This was actually discovered by a law professor at Michigan State University, Brian C. Kalt. He was preparing to write an essay about technicalities of the Sixth Amendment, which entitles citizens to a fair and quick trial. When thinking of a place where there weren't enough eligible citizens to form a jury, he discovered the Idaho section of Yellowstone National Park, where such a place actually exists. According to the Wikipedia page, this is how the loophole works:

The Sixth Amendment to the United States Constitution decrees that juries in federal criminal cases must be made up of citizens who are from both the district and state where the crime was committed.

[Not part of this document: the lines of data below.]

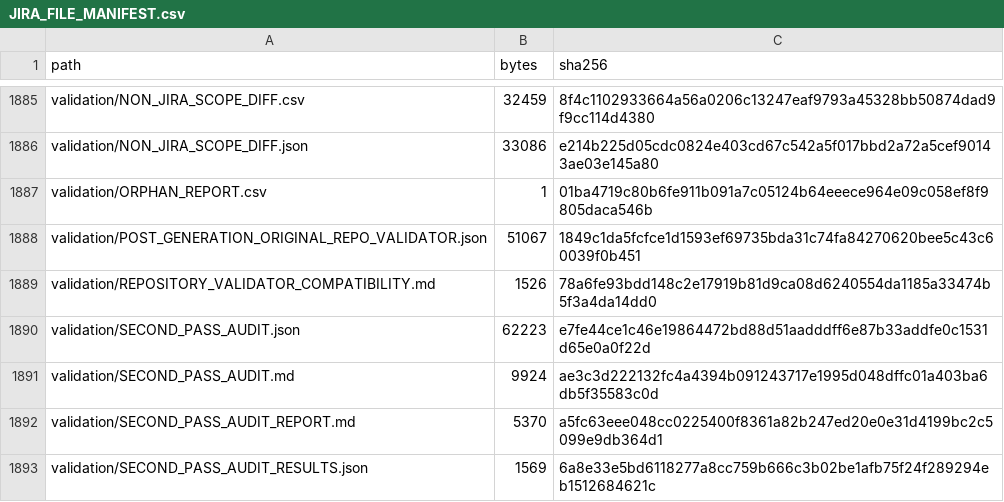
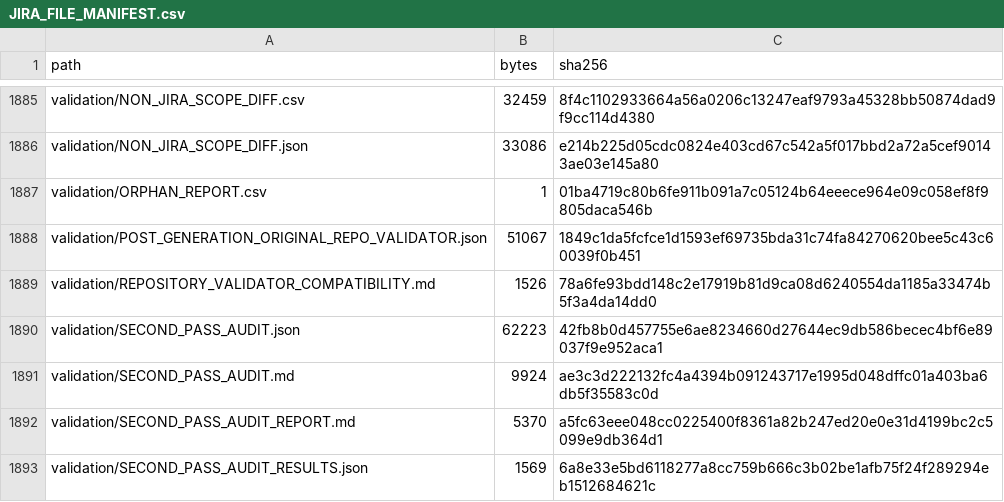
Before and after one commit to KevinSGarrett/BatteredAggieSyndrome, a CSV file: jira/validation/JIRA_FILE_MANIFEST.csv, drawn as a sheet; only a part is shown, gaps mark what is left out.

```diff
--- a/jira/validation/JIRA_FILE_MANIFEST.csv
+++ b/jira/validation/JIRA_FILE_MANIFEST.csv
@@ -1889,3 +1889,3 @@ validation/POST_GENERATION_ORIGINAL_REPO_VALIDATOR.json,51067,1849c1da5fcfce1d15
 validation/REPOSITORY_VALIDATOR_COMPATIBILITY.md,1526,78a6fe93bdd148c2e17919b81d9ca08d6240554da1185a33474b5f3a4da14dd0
-validation/SECOND_PASS_AUDIT.json,62223,e7fe44ce1c46e19864472bd88d51aadddff6e87b33addfe0c1531d65e0a0f22d
+validation/SECOND_PASS_AUDIT.json,62223,42fb8b0d457755e6ae8234660d27644ec9db586becec4bf6e89037f9e952aca1
 validation/SECOND_PASS_AUDIT.md,9924,ae3c3d222132fc4a4394b091243717e1995d048dffc01a403ba6db5f35583c0d
```
Also changed, not shown: provenance/PROJECT_FILE_MANIFEST.csv, 5 other files.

Because of this, charges for a crime alleged to have been committed in the area of the park in Idaho would have to be tried before a jury consisting entirely of residents of that area, and the trial would also have to take place in that area. As the Idaho portion of the park has no courthouses and is uninhabited, no such jury could be assembled. Thus the defendant would be unable to have a fair trial, and could not receive legal punishment for any alleged crimes.

It is important to note that Congress has shot down a bill that would end the loophole multiple times through efforts made by Kalt. Now, this doesn't mean you should take someone out there and "off" em', but it's crazy our own government doesn't find it necessary to end this loophole. To this day, the loophole still stands.

Enter your number to get our free mobile app

UP NEXT: 12 Things Michiganders Need to Make it Through the Winter